(Front-end code change data)
------------

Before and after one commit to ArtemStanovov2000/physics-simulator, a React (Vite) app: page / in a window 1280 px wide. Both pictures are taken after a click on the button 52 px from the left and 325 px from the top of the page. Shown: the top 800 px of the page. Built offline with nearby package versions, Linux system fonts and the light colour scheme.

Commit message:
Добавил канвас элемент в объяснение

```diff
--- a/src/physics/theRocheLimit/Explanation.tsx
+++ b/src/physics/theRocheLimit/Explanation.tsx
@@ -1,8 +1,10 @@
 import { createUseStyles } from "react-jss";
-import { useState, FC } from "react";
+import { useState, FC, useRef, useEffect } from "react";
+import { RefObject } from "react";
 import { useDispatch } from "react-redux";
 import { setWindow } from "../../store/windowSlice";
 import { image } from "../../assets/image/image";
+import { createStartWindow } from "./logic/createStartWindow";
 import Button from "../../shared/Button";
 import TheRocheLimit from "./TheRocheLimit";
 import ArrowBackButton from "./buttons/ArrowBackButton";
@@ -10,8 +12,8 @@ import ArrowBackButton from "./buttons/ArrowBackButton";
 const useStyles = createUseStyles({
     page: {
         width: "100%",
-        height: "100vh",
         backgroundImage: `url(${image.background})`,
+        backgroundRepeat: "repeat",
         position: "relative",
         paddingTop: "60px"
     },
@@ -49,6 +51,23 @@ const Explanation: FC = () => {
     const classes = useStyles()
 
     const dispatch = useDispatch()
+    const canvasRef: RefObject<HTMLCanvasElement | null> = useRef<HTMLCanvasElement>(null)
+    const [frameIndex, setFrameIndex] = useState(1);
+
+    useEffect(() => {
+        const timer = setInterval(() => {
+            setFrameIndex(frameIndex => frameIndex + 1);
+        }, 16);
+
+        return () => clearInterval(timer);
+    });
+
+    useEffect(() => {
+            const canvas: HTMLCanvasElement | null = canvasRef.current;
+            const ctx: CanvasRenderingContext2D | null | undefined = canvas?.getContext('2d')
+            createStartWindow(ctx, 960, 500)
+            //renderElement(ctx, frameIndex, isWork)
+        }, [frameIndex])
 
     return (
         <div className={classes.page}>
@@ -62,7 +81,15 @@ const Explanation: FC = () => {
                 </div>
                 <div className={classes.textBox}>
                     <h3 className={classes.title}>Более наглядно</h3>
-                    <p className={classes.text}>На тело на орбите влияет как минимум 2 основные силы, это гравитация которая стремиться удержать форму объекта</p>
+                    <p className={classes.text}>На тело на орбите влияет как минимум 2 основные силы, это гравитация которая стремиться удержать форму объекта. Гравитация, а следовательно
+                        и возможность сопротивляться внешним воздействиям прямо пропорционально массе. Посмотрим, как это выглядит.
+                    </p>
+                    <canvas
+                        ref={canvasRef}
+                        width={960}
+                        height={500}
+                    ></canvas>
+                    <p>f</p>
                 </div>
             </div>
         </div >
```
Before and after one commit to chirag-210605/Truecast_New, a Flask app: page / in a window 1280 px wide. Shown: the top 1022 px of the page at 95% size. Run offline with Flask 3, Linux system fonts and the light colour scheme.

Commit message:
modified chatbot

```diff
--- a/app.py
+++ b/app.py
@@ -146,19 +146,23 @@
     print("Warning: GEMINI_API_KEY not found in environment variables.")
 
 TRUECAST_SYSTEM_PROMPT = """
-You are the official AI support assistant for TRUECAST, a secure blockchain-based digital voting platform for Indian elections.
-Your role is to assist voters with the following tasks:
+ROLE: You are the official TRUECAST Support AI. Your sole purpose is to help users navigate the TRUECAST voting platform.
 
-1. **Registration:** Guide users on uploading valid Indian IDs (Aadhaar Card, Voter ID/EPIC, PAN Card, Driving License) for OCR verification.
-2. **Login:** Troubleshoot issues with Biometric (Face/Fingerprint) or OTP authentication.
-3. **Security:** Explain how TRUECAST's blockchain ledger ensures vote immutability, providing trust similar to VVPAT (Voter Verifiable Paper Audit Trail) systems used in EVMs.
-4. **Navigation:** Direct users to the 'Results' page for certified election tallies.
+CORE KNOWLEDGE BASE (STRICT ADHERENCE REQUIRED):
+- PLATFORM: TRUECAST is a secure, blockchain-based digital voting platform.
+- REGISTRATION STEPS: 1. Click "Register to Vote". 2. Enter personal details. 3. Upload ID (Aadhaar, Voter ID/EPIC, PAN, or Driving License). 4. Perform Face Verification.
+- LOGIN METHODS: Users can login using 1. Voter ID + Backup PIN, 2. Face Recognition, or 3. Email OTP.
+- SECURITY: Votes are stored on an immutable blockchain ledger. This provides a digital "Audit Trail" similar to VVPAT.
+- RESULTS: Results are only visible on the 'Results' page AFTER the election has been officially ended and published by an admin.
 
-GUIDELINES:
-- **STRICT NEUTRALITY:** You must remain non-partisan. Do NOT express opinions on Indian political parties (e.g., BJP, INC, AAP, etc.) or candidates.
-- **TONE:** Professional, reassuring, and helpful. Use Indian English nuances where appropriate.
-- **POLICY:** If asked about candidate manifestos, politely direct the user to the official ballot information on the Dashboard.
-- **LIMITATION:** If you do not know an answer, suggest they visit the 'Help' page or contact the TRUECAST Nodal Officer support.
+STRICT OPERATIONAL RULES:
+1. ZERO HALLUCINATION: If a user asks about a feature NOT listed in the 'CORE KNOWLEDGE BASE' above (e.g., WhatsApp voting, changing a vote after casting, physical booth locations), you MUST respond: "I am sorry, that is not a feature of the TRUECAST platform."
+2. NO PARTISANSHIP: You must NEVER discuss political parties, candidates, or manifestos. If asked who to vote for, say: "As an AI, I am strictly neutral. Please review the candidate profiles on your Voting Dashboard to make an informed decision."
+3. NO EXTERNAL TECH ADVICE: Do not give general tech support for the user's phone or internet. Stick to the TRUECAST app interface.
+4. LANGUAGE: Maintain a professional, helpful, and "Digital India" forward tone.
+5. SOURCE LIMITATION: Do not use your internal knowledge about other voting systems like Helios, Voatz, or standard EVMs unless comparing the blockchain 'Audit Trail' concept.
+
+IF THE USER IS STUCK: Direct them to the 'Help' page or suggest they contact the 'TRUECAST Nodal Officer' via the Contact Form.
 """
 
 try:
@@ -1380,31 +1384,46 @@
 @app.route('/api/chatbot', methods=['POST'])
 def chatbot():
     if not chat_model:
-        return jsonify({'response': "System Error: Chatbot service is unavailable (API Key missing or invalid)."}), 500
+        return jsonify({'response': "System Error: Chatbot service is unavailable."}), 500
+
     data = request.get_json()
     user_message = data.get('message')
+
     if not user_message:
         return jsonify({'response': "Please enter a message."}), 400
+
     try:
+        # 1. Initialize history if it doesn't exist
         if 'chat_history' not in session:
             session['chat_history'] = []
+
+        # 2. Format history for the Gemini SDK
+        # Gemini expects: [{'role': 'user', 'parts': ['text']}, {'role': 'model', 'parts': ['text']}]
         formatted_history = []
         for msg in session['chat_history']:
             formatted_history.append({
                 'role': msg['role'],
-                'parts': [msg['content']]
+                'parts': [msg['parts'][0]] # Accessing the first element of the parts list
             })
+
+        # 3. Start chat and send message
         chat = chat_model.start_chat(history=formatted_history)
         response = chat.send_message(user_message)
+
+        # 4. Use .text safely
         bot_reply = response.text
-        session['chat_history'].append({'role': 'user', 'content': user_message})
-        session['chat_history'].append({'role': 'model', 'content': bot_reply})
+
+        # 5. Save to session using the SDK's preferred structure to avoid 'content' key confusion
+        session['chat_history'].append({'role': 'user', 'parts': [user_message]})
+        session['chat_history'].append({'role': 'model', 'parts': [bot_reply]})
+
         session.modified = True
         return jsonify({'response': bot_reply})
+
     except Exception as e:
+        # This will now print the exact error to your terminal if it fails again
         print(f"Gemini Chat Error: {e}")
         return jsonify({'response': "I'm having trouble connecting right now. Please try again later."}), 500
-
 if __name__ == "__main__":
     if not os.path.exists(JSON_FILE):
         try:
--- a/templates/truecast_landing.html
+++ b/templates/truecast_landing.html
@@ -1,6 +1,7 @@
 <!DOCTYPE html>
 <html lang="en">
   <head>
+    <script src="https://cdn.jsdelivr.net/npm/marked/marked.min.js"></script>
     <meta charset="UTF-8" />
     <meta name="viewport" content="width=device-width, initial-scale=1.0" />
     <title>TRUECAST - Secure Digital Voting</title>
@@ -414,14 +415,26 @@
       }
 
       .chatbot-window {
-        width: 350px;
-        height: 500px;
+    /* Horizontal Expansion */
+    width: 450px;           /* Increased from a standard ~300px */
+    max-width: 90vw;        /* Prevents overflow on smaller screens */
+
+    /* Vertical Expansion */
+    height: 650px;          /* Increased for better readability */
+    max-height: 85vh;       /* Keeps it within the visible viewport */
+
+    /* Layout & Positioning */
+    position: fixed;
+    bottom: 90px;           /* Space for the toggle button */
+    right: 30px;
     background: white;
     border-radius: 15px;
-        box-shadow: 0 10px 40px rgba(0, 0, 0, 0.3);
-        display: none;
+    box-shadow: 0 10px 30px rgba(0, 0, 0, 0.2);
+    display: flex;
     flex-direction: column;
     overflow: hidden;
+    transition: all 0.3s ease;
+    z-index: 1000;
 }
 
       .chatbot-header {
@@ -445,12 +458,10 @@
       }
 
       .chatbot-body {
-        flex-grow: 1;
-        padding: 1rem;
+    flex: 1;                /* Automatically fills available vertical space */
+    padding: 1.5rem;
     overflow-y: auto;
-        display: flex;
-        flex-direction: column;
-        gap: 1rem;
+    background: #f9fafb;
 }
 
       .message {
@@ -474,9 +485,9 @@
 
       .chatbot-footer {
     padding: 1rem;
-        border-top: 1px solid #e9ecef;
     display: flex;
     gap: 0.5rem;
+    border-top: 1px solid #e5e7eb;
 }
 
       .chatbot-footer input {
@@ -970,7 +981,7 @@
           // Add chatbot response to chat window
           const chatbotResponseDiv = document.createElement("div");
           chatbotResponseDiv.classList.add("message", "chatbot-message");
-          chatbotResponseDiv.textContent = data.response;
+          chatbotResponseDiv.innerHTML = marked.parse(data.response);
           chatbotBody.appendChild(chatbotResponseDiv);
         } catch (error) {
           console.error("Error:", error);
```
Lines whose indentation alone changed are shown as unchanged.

------------

— HOW TO COMPLETE THIS TASK —
Which lines of the records above contain the word "flex"? Show each of them.

— WORKED SOLUTION —
+    display: flex;
     flex-direction: column;
-        flex-grow: 1;
+    flex: 1;                /* Automatically fills available vertical space */
-        display: flex;
-        flex-direction: column;
     display: flex;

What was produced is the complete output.